I don’t know how I failed to see this when I first extracted this lock from the bedroom door some months ago to successfully fix it so the door would actually latch for as long as Susan had owned the house, but when she notified me that the lock began not latching again last night I made a note to haul it back out of the door again today and have another look-see, which I did just a few minutes ago, diagnosing the problem as a slipped spring.

Look, see?

lock2.jpg

click to triplify

Pretty old school, eh? I had no idea.

In my moderate Mr- Fixitness I realigned the spring as I had done the first time around, but this time in an attempt to prevent it from slipping in the future I applied a small piece of electrical tape to the coil’s base where it seats against the back of the lock’s box.

I can never say “lock” and “box” together without thinking of Al Gore.

Not that the tape will definitively keep the spring from slipping again, but it can’t hurt. And soon afterward I was replacing the panel I had removed to gain access to the mechanism’s guts, Flipping it over to the other side about to put it back in the door, that’s when I found this stamp (photographed through an 8x lupe on macro in really bad light so sorry for the crap quality):

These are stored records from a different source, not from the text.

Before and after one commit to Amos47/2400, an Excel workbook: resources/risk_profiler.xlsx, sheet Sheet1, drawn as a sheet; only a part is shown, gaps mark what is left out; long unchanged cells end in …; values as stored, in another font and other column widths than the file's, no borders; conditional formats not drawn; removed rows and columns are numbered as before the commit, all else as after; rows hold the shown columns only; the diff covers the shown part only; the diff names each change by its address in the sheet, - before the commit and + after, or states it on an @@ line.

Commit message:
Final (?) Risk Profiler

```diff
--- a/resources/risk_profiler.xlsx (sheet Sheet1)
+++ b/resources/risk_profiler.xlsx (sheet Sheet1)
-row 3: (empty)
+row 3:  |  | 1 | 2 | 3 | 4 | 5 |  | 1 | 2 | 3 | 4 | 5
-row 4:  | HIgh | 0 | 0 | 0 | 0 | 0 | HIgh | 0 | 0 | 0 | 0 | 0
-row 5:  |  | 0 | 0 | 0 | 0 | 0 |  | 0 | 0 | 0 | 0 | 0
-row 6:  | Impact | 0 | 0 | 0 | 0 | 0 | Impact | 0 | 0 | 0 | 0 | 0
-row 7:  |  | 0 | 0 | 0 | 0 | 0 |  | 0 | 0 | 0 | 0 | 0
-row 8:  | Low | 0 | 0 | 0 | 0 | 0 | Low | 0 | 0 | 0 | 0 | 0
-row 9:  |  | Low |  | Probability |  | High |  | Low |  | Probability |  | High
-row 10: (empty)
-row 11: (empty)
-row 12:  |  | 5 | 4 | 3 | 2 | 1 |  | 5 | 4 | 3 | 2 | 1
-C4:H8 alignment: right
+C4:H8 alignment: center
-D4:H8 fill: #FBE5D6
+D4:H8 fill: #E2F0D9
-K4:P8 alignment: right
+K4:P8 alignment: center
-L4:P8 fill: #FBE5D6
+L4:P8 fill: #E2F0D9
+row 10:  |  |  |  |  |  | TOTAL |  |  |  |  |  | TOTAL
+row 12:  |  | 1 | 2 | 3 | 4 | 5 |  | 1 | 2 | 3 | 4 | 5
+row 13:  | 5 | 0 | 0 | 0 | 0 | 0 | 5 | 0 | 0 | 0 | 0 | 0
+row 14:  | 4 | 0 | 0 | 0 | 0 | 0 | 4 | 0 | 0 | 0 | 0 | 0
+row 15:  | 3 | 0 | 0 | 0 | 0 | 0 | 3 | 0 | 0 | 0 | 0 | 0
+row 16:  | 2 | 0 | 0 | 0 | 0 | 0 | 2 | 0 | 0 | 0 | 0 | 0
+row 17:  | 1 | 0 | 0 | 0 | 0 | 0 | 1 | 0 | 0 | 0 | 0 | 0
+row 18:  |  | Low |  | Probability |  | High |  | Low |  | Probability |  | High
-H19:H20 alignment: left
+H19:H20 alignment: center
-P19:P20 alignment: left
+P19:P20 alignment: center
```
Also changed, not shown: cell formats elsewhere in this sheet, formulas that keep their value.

 lock.jpg

Don’t know how I missed it the first time around, but what it says is:

RUSSELL & ERWIN
MFG. CO.
NEW BRITAIN
CONN. U.S.A.
PAT. JAN, 29, 89.
JUNE, 11, 89.

No, not 18 years ago. Subtract another century to the same year that Vincent Van Gogh painted “Landscape with Cypress Tree” and a guy by the name of Eiffel designed a tower for Paris and Mark Twain published “A Connecticut Yankee in King Arthur’s Court,” and Adolph Hitler was born and that sucks so let me mention that astronomer E.P. Hubble was born too.

And so was this lock on June 11. 1889.